By no means am I trying to diminish the joy we experience when we send a project in the gym, rather, I hope we can all realize that the pleasure we derive from our time in the gym is not contained in the number at the bottom of the route. Whatever your project in the gym may be, you can rest assured that it won't be there for long. What will last, however, is the enjoyment you derive from it, and the positive effect it has on your climbing. Six months from now when you're climbing outside and reaping the benefits of the training you're doing now, you will benefit from the overall work you put in, not the V-points you earned in the gym. As for the ratings of your training routes? You won't remember them any more than you remember the contents of yesterday's trash.
This year Touchstone Climbing has an amazing opportunity to work with Team Specialized and the Northern California Cycling Federation (NCCF) to help develop their junior race team (ages13-18). Markham Connolly, Touchstone general manager and avid cyclist organized the partnership and has been working with the team.
Read more: Team Specialized Training at The Studio
This weekend, Saturday, March 23, 2013, The studio is hosting a USAC Northern California division Sport Climbing Series comp. This comp provides a great opportunity for young climbers in the South Bay to begin climbing competitions.
USA Climbing is the national governing body for competition climbing in the United States and is responsible for sanctioning the American Bouldering Series (ABS), the Sport Climbing Series (SCS) and the Collegiate Climbing Series (CCS).
The Studio comp marks the second of the six regional comps. The Regional Championships will be held in May at City Beach in Fremont. Divisionals will take place in June at Vertical World in Seattle and Nationals happen in early July at Stone Summit in Atlanta.
$30 for USAC members ($35 for non-members)
Youth-B and above will need to get a Touchstone Lead Certification. You can get this done at any Touchstone Gym prior to the comp. You can do it at The Studio before the comp, but there might be a line. f you plan to Lead, please bring your own rope.
In the middle of February, the Studio's Cheyenne Sulaski headed out to one of the world's best bouldering destinations, Hueco Tanks, for a brief trip.

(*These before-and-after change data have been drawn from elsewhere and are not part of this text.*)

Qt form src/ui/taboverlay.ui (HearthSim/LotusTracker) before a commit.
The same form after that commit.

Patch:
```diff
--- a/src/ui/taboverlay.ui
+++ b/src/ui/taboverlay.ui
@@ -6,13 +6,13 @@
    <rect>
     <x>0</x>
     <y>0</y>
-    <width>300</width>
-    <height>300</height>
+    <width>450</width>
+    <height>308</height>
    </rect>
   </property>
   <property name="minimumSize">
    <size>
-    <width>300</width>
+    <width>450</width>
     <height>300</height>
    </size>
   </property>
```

She sent the Touchstone Blog a report about her trip.
My go-to bouldering trip tends to be Bishop, and I hadn't made it far past there. I've road-tripped across the country multiple times, but never with the intent to climb. So when Brian Hedrick, (who can be found on Instagram under the name bcuzhedrick) invited me to go to Hueco Tanks with him for 10 days, I was pretty excited. Part of what I love about climbing is that it opens up a whole new reason to travel. Previous to climbing if someone would have invited me to Texas, I would have looked at them very un-enthusiastically and probably made some sarcastic remark about how much I don't like Texas. Now that I climb, I look at places like El Paso, and think: there's world class climbing 20 minutes away, well of course I'll go! So with our psych high and my car filled with crash pads we headed out mid day of February 14th, making it all the way to Joshua tree that night. The next day we spent 12 hours driving the most exciting road in the USA (I-10) just in time to get to Hueco for the 20th annual Rock Rodeo Competition.
Read more: Hueco with Cheyenne